Harold Hall

Cabinet Making


Timber Characteristics   Harold Hall

Wood in the metalworking workshop

Some viewers may be surprised to find an article regarding wood in a predominantly metalworking website, as I was when the editor or the Model Engineers' Workshop suggested I provided an article on the subject for the magazine. After some thought though, I envisaged its use in a variety of workshop applications and, having done the obligatory DIY, I decided a few years ago that I would like to try some serious carpentry and from this I acquired some knowledge on the subject of timber.


Where then will wood appear in the home metalworking workshop? Most obviously in the building itself as many will be a wooden shed also with wooden fittings. These will mostly be made using a "Softwood", frequently Pine. The term "Softwood" is though not what many will think it to be, but relates to the different cell structure between it and so called "Hardwood".


In most cases these terms quite accurately describe the wood but they are far from precise. Surprisingly, Balsa, the softest of all wood species is in fact a "Hardwood". "Softwood" comes from needle bearing trees that  grow rapidly and are therefore a cheaper alternative to the "Hardwoods". "Hardwood", on the other hand, comes from broad leafed trees and grows very slowly. The purpose of these pages is not though to discuss what may be called "everyday timber", "softwood", but to deal with the more decorative timbers, predominantly the "Hardwoods”


These can be many and varied, typically, a plinth or display cabinet for a model. With an interest in making clock movements, making ones own case would add considerably to the satisfaction in the finished result. A piece of precision equipment, an engineer's level for example, would benefit from a well-made and polished hardwood box to house this, especially if being exhibited.


Many models made in the workshop will contain some timber, some a large amount, the "Monmouth" cart, Photo 1, being an example. Some have expressed an opinion that such models do not fit into the "model engineering" arena, there are though, whilst appearing mainly wood, 506 metal items not including the chain that was the only item I purchased.


Conversion methods

Before dealing with individual species, let us consider what happens between felling and arriving in your workshop. The obvious difference will be in the finish, sawn or planed.  Whilst much "Softwood" will be planed, "Hardwood" will mostly be offered as sawn boards. For some species, this may still have the bark on either edge, called "Waney Edge". Even if supplied with sawn edges the widths will be random as, being an expensive commodity, the processor will not want to produce scrap in bringing all boards to a consistent width.


For the enthusiast with mechanised planners this can add to the satisfaction as, until the board has been planed, its true appearance and its best location in the project cannot be chosen. If you purchase from a major supplier, sawn boards will be the only option.


Smaller suppliers, of whom there are many, may be prepared to plane them to size for you, perhaps even having some planed boards on display from which you can make your selection. In these cases thickness will be to a standard size but widths will still be random. If like me you have a specific and less common requirement (American Red Elm in my case) buying from a large supplier may be the only option.
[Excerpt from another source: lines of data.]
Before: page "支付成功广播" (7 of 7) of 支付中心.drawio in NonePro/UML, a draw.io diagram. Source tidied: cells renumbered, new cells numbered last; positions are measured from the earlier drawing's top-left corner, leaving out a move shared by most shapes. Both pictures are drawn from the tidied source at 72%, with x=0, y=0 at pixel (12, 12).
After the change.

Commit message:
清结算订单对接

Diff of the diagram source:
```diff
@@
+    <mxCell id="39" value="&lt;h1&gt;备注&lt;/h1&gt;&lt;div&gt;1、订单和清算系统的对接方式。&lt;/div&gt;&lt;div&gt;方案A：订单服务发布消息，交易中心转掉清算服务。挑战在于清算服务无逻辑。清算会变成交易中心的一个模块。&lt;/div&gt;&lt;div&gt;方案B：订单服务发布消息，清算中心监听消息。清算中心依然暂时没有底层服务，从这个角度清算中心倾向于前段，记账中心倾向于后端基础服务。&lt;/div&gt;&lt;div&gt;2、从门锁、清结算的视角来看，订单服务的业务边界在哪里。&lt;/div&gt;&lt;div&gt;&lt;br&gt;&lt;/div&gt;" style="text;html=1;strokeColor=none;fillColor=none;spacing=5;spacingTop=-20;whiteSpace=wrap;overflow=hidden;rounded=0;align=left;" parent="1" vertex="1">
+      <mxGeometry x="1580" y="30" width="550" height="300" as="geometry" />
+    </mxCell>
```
Model Monmouth Cart


Unless indicated otherwise  the pictures can be clicked on to provide a larger view.